Nonprofit VOTE report on voter turnout

For your perusal.

NATIONAL TURNOUT

Voter turnout exceeded 2012 at a level consistent with the last three presidential elections.

  • 60.2% of the nation’s 231 million eligible voters cast ballots, according to ballots counted and certified by state election boards, compared to 58.6% turnout in 2012.
  • Four in ten eligible voters didn’t vote. Among the most common reasons voters cite for not voting are a lack of competition and meaningful choices on the ballot or problems with their voter registration or getting to the polls

STATE TURNOUT RANKINGS

The two factors that consistently correlate with higher voter participation are the ability to fix a registration issue when you vote and living in a battleground state.
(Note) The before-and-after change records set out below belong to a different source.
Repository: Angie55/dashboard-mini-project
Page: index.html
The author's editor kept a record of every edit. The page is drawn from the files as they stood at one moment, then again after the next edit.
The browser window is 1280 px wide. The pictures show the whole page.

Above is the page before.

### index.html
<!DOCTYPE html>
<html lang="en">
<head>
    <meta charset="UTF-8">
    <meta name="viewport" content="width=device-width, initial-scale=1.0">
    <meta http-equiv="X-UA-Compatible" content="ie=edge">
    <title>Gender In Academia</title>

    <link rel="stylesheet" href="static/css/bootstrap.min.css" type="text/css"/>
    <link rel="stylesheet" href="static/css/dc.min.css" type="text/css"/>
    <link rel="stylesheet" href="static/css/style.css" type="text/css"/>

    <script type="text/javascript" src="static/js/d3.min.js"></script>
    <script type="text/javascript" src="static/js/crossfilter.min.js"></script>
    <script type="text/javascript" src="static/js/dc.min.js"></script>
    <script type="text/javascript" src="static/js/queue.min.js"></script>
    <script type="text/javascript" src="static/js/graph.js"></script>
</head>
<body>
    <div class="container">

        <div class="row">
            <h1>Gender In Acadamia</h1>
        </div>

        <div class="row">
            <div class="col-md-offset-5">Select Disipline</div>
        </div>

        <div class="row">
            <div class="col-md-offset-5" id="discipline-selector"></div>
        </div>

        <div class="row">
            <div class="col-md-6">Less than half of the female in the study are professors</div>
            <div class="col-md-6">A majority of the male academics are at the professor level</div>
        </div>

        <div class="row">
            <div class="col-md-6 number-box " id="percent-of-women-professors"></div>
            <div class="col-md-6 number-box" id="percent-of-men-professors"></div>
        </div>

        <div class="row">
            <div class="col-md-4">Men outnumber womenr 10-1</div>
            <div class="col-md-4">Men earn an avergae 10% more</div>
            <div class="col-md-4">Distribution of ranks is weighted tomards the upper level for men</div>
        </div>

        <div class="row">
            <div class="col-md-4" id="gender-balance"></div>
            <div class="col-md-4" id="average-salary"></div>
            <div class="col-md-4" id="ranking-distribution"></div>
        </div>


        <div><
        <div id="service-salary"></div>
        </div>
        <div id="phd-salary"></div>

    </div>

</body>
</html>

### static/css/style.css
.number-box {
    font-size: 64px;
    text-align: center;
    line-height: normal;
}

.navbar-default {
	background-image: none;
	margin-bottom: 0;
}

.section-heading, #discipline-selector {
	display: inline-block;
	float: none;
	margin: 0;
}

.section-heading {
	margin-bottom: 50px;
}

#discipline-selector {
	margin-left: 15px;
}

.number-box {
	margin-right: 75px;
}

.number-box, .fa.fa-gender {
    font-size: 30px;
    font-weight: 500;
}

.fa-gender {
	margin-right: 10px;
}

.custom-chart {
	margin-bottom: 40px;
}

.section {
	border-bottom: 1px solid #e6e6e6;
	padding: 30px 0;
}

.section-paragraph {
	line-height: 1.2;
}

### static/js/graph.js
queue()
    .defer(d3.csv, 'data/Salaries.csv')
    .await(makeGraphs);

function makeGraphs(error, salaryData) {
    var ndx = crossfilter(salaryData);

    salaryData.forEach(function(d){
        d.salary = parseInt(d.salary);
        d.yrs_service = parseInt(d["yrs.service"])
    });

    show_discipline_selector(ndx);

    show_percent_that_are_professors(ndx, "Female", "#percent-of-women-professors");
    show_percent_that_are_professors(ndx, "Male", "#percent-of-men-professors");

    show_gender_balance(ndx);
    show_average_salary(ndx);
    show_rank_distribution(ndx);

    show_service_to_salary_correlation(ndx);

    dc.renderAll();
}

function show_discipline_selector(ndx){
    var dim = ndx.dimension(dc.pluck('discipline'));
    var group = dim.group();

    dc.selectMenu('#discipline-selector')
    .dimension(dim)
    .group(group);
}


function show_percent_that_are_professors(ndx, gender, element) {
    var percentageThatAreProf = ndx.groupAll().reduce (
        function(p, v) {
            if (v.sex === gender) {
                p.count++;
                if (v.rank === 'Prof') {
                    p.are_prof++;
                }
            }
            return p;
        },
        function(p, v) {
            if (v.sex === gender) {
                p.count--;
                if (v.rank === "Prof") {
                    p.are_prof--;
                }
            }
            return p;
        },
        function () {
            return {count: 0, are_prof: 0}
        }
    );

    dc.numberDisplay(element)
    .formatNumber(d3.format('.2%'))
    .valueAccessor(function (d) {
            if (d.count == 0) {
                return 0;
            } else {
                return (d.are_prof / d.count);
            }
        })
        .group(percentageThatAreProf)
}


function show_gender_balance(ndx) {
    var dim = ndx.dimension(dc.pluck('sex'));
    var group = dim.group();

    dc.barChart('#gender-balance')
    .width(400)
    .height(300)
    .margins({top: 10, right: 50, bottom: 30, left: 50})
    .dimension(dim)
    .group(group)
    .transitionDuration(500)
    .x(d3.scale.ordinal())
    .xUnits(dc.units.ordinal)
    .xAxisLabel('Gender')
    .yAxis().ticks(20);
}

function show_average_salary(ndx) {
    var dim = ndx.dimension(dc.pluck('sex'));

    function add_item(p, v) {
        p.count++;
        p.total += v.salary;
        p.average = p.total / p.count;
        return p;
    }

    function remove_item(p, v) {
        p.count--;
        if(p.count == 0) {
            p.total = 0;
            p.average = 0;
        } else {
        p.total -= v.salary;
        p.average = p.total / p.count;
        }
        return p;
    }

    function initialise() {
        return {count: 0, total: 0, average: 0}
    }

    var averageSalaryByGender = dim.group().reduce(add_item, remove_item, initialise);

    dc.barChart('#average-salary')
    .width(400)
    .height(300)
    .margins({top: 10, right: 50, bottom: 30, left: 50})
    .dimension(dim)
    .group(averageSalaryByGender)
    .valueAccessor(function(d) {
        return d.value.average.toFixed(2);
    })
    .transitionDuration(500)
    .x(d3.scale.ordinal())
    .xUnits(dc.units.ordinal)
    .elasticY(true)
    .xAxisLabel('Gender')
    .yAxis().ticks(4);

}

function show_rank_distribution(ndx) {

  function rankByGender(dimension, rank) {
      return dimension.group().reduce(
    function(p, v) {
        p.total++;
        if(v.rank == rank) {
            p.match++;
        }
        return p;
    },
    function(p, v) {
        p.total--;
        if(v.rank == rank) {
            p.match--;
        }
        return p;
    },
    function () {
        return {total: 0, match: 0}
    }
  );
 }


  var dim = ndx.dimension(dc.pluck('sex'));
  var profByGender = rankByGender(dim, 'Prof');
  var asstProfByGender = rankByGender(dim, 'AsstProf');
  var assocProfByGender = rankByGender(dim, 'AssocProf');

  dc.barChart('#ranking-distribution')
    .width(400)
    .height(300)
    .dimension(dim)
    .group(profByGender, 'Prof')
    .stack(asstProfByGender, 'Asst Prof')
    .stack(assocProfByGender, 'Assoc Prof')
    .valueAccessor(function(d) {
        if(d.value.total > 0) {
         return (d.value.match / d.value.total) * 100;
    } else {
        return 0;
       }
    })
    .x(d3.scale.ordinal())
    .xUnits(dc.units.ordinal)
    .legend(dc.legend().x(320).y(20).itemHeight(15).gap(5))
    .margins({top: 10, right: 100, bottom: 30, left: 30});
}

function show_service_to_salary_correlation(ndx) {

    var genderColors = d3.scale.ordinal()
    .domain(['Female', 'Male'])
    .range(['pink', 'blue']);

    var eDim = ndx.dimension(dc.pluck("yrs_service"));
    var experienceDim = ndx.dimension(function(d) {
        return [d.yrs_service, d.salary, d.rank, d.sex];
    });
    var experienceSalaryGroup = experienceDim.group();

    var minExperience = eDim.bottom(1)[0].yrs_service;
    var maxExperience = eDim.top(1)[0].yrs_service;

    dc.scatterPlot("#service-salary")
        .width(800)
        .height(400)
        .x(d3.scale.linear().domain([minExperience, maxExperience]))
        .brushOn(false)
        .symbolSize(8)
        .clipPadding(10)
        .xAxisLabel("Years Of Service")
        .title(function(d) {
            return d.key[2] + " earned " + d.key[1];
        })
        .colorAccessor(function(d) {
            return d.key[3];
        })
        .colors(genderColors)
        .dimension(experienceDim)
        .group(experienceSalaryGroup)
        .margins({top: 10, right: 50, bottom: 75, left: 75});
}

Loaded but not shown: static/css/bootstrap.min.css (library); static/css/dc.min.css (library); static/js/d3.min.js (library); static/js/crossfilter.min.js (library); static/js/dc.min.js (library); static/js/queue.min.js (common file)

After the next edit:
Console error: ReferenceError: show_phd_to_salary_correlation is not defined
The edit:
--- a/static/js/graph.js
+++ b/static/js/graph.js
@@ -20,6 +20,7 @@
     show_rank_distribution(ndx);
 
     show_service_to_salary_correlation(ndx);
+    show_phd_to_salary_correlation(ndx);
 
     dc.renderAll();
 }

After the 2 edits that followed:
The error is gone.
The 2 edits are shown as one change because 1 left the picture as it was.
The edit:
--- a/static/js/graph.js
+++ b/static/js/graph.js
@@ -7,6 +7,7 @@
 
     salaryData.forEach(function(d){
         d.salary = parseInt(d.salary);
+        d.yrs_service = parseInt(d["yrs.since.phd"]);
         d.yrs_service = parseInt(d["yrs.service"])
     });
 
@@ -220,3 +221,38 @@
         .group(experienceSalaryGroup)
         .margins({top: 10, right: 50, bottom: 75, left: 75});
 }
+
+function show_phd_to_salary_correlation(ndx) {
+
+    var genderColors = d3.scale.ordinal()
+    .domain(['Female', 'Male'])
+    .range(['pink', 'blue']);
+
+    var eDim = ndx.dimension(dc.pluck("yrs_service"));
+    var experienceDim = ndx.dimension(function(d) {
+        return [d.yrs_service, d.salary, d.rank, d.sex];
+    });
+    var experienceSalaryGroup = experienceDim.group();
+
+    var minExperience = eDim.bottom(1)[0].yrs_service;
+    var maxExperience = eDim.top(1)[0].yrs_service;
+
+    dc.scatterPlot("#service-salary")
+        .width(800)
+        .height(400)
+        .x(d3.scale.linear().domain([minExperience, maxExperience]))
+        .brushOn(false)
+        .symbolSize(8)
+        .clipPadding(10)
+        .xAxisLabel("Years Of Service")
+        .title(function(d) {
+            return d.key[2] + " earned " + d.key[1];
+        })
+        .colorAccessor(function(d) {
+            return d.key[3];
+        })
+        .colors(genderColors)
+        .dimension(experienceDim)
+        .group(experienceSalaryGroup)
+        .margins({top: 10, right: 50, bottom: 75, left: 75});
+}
Same Day Voter Registration

  • The six highest-ranking states offered same day voter registration (SDR), which allows voters to register or fix a registration problem when they vote (In order – Minnesota, Maine, New Hampshire, Colorado, Wisconsin and Iowa).
  • Voter turnout in states with SDR was seven points higher than states without the option, consistent with every election since the policy was first introduced in the 1970s.
  • The significant turnout advantage of SDR states has persisted even as four new states (Colorado, Connecticut, Illinois and Maryland) implemented the policy since the 2012 election.

Automatic Voter Registration (AVR)

  • Oregon, the first state to implement AVR, saw the highest turnout increase of any state over 2012 – 4.1 percentage points. AVR pro-actively registers citizens at DMV transactions.

Battleground states

  • Five of the six highest-turnout states, and 12 of the top 20, were battleground states.
  • The campaigns dedicated 99% of their ad spending and 95% of campaign visits to the 14 battleground states – well over half going to just four states – FL, NC, OH and PA.
  • The voices of 65% of the electorate – 147 million voters – were left on the sidelines from determining the presidency – living in the 36 non-battlegrounds states whose electoral votes were pre-ordained. That, in fact, is largely what happened.
  • Latino (75%) and Asian American voters (81%) lived disproportionately outside swing states and, as a result, experienced 10-16% less voter contact than their swing state counterparts and a reduced voice in the election of the president.

Lowest ranking states

  • Hawaii, West Virginia, Texas, Tennessee, and Arkansas were at the bottom five for the third consecutive presidential election. None were battleground states. All five cut off the ability to register or update a registration three to four weeks before Election Day.
  • National turnout was reduced by a full 1.5 percentage points due to low turnout in three of the four most populous states – California, New York and Texas.

That’s from the executive summary. The full report is here, and the index page with other links is here. I have been saying, and I continue to believe, that the large increase in voter registrations in Harris County was key to the blue surge this past November. It’s absolutely a top priority for 2018, and it needs to be one for Democrats all over the state. The fact that we don’t make it easy to register voters in Texas is just the cross we’re going to have to bear until we are in a position to change the laws. You want to make a difference in 2018? Become a deputy voter registrar, and get busy with it. Link via Rick Hasen, and the Dallas Observer has more.